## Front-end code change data
▬▬▬▬▬▬▬▬▬▬

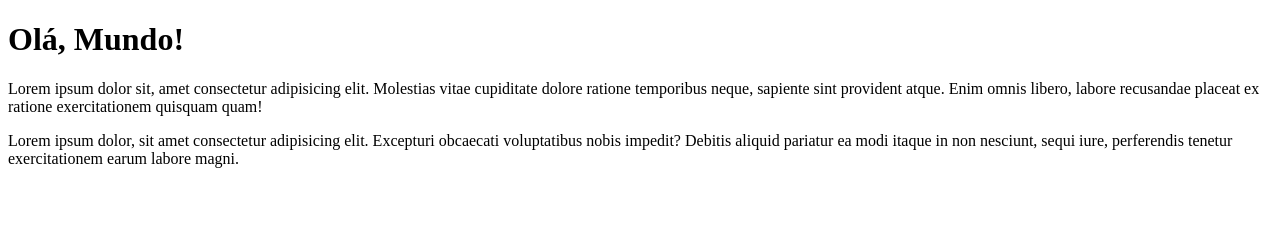
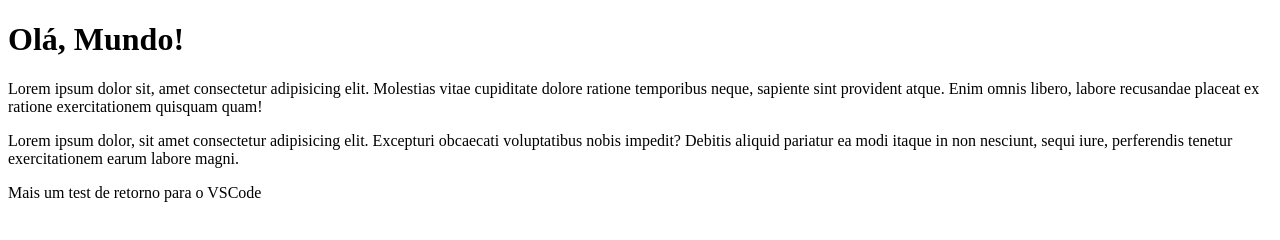
Before and after one commit to Emersonjr20/Hello-World, a plain HTML site: page site-exemplo/index.html in a window 1280 px wide. Drawn offline with Linux system fonts and the light colour scheme.

Commit message:
Test adicional GitHub para VSCode

```diff
--- a/site-exemplo/index.html
+++ b/site-exemplo/index.html
@@ -9,5 +9,6 @@
     <h1>Olá, Mundo!</h1>
     <p>Lorem ipsum dolor sit, amet consectetur adipisicing elit. Molestias vitae cupiditate dolore ratione temporibus neque, sapiente sint provident atque. Enim omnis libero, labore recusandae placeat ex ratione exercitationem quisquam quam!</p>
     <p>Lorem ipsum dolor, sit amet consectetur adipisicing elit. Excepturi obcaecati voluptatibus nobis impedit? Debitis aliquid pariatur ea modi itaque in non nesciunt, sequi iure, perferendis tenetur exercitationem earum labore magni.</p>
+    <p>Mais um test de retorno para o VSCode</p>
 </body>
 </html>
```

▬▬▬▬▬▬▬▬▬▬

Please repeat each record exactly and keep every picture out of the copy.

Before and after one commit to Emersonjr20/Hello-World, a plain HTML site: page site-exemplo/index.html in a window 1280 px wide. Drawn offline with Linux system fonts and the light colour scheme.

Commit message:
Test adicional GitHub para VSCode

```diff
--- a/site-exemplo/index.html
+++ b/site-exemplo/index.html
@@ -9,5 +9,6 @@
     <h1>Olá, Mundo!</h1>
     <p>Lorem ipsum dolor sit, amet consectetur adipisicing elit. Molestias vitae cupiditate dolore ratione temporibus neque, sapiente sint provident atque. Enim omnis libero, labore recusandae placeat ex ratione exercitationem quisquam quam!</p>
     <p>Lorem ipsum dolor, sit amet consectetur adipisicing elit. Excepturi obcaecati voluptatibus nobis impedit? Debitis aliquid pariatur ea modi itaque in non nesciunt, sequi iure, perferendis tenetur exercitationem earum labore magni.</p>
+    <p>Mais um test de retorno para o VSCode</p>
 </body>
 </html>
```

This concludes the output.